Dr Ben Mullish and Dr Julie McDonald explore the ins and outs of faecal microbiota transplants – it may sound unpleasant but this procedure is proving to be an effective way of treating chronic gut infections.
Most of us can name (or may have had first-hand experience of) a number of different bacteria that can cause serious gut infections, such as Salmonella or Campylobacter. However, what is less well-known is that we also have billions of bacteria living in our guts that normally do us no harm at all. Some actually have important contributions towards our health – including prevention of bacterial pathogens entering our gut and causing infections. Collectively, this huge population of microorganisms living inside our digestive tracts is often referred to as the ‘gut microbiota’. If anything happens to us that disturbs or kills off members of this gut microbiota – such as exposure to antibiotics, or surgery – then we have greater vulnerability to gut infections, and particularly from a form of bacteria called Clostridium difficile.

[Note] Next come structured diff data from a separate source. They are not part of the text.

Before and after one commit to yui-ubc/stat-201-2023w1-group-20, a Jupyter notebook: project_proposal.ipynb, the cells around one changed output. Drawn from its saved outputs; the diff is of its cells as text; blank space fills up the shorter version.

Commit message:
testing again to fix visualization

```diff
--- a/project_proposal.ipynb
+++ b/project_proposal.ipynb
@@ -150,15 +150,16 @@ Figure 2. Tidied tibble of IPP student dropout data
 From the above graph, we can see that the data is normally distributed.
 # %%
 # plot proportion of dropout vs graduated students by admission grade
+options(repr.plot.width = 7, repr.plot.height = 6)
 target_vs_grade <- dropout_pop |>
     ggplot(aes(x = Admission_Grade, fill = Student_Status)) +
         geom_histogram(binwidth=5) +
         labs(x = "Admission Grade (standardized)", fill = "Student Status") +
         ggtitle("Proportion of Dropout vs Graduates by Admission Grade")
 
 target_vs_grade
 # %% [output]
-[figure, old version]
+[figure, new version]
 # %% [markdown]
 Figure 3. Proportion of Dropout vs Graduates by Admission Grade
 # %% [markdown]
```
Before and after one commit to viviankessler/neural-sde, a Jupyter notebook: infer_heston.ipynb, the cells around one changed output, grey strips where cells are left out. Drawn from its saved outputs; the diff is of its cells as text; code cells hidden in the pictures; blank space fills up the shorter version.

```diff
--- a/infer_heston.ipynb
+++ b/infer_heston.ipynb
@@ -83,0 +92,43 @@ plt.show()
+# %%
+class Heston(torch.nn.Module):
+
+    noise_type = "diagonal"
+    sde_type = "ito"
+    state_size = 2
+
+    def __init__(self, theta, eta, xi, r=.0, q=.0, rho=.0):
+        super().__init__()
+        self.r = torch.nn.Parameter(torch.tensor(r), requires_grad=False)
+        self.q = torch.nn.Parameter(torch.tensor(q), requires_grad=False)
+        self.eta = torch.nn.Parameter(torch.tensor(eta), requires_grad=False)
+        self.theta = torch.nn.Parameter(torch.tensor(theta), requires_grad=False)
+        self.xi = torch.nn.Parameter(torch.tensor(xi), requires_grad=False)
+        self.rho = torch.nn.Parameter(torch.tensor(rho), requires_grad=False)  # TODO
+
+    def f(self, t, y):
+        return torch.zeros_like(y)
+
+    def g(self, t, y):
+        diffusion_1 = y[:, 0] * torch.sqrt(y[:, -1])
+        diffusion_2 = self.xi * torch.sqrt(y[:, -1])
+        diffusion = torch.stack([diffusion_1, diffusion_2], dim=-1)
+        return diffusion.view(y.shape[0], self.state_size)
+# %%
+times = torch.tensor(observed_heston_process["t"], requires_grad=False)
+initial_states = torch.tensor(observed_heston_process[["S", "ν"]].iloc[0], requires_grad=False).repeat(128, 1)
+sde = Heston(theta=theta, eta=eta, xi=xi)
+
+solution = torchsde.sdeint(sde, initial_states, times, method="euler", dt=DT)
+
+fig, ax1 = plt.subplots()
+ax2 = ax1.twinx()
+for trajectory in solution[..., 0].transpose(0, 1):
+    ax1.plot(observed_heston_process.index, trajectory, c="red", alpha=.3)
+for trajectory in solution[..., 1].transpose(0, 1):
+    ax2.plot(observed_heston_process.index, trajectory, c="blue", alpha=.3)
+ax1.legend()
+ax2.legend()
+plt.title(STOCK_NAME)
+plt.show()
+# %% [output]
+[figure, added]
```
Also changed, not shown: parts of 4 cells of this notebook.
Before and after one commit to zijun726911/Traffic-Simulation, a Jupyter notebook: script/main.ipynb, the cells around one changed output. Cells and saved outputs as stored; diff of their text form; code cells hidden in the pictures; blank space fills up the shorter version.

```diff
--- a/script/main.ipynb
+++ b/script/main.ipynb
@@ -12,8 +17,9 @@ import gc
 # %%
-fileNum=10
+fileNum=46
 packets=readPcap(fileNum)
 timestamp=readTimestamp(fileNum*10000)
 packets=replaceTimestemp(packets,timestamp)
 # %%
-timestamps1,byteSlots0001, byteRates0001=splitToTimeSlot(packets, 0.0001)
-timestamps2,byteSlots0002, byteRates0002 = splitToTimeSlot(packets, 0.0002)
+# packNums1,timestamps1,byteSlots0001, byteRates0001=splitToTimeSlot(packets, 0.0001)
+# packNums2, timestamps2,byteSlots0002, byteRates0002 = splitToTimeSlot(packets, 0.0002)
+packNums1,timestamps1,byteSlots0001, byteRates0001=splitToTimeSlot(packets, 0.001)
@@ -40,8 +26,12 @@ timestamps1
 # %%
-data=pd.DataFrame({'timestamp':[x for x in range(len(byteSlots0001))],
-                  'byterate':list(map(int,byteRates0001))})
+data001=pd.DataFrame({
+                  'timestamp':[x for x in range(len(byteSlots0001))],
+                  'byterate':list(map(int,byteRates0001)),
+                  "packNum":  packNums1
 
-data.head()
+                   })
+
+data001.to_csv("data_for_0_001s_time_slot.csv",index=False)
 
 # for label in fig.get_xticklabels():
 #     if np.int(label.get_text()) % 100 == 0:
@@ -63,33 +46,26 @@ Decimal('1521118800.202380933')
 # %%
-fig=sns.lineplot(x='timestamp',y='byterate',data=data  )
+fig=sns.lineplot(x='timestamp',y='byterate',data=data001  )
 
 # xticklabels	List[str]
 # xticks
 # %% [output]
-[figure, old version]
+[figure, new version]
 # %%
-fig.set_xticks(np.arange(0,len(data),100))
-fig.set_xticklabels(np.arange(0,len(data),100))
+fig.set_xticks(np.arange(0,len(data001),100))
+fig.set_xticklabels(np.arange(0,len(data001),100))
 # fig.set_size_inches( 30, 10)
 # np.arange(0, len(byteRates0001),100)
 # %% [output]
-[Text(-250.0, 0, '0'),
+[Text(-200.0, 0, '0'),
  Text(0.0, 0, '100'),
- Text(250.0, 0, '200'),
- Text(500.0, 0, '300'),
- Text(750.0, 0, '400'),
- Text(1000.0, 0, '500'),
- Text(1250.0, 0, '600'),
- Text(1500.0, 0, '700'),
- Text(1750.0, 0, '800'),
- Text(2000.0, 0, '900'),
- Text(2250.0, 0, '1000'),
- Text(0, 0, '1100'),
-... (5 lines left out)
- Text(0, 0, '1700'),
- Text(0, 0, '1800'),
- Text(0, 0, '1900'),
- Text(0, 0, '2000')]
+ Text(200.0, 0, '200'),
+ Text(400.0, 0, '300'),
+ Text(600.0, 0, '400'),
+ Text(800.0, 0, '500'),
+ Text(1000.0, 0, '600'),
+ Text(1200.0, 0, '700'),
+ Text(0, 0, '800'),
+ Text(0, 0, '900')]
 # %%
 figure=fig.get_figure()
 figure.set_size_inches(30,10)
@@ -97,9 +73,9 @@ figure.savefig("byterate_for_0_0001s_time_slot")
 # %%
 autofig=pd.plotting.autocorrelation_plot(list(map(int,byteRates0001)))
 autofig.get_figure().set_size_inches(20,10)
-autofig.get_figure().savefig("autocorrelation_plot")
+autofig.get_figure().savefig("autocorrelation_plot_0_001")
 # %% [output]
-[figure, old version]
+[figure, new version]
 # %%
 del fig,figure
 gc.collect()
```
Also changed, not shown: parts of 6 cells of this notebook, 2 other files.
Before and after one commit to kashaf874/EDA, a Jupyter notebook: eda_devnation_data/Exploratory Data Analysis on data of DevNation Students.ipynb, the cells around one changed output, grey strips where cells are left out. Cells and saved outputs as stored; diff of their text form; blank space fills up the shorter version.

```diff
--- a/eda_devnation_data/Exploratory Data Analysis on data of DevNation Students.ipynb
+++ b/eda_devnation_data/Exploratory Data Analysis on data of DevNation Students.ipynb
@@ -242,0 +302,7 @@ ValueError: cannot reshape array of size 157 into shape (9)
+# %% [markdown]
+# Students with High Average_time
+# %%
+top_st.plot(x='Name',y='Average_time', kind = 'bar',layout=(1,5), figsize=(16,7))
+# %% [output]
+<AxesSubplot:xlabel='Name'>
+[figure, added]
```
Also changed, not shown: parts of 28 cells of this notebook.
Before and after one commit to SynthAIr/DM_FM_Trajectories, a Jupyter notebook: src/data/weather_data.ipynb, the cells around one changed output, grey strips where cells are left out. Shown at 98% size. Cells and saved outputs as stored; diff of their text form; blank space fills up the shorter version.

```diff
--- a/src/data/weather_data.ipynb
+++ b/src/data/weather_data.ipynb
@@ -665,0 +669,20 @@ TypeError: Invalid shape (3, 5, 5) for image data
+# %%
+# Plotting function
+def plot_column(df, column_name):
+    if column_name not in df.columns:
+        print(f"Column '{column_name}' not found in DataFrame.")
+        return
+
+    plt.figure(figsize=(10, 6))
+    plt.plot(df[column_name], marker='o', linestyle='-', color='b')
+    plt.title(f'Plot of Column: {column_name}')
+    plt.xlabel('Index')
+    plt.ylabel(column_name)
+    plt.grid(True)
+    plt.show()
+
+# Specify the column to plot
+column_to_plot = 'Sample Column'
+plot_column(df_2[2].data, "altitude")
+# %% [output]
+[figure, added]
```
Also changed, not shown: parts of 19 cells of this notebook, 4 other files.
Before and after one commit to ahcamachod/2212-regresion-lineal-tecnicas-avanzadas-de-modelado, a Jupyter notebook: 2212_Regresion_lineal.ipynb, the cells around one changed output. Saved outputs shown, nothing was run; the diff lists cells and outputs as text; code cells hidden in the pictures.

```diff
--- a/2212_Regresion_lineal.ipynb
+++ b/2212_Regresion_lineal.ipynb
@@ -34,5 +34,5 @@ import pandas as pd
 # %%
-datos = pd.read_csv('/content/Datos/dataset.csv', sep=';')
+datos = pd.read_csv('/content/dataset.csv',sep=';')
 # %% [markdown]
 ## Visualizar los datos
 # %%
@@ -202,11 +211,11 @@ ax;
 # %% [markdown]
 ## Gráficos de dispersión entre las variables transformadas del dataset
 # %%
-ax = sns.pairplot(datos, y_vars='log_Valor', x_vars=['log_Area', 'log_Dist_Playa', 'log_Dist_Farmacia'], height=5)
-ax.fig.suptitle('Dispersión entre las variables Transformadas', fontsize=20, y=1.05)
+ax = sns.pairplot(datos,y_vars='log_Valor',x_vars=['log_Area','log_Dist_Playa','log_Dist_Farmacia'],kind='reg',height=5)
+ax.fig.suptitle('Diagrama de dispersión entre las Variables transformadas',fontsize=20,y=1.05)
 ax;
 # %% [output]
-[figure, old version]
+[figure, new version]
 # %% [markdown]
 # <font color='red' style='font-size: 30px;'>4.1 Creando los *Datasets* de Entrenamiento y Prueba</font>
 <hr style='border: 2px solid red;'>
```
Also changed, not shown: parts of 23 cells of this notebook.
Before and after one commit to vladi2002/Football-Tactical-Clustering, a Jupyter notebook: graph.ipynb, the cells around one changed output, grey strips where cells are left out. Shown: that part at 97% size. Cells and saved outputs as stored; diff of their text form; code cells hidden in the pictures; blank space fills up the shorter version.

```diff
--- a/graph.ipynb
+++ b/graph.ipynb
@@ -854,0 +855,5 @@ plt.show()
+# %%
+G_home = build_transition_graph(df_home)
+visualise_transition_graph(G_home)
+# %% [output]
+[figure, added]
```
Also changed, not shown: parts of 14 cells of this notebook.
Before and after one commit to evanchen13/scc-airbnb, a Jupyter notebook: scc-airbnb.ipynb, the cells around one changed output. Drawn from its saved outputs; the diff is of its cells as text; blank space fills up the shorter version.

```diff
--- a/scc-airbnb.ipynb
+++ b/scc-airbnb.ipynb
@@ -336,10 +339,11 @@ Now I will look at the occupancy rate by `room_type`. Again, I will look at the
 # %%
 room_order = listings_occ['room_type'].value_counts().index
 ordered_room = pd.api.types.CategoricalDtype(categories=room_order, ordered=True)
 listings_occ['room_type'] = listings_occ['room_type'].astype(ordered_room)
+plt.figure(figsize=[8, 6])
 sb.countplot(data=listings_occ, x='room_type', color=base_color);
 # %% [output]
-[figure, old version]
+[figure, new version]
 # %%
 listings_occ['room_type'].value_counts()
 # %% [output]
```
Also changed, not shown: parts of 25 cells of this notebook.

Antibiotics are the major risk factor for C. difficile infection (CDI), as loss of protective bacteria allows C. difficile to enter the gut unopposed, infect us, and produce toxins that inflame the large bowel. In the worst cases of CDI people need surgery to remove sections of the gut, and infection can be fatal in some individuals. Of particular concern has been the recent emergence of new strains of C. difficile that produce more toxin than previous strains, and which are also more resistant to the antibiotics traditionally used to kill it.
Since losing members of the gut microbiota makes someone vulnerable to CDI, could you treat the condition by taking bacteria from a healthy person’s gut and transferring them into the intestines of patients with CDI, with the aim of restoring the gut microbiota back to its original state? It is this idea that gave rise to a treatment called ‘faecal microbiota transplant’ (FMT). The procedure is pretty much what you would imagine – a stool sample is donated by one person, and part of it transplanted into another: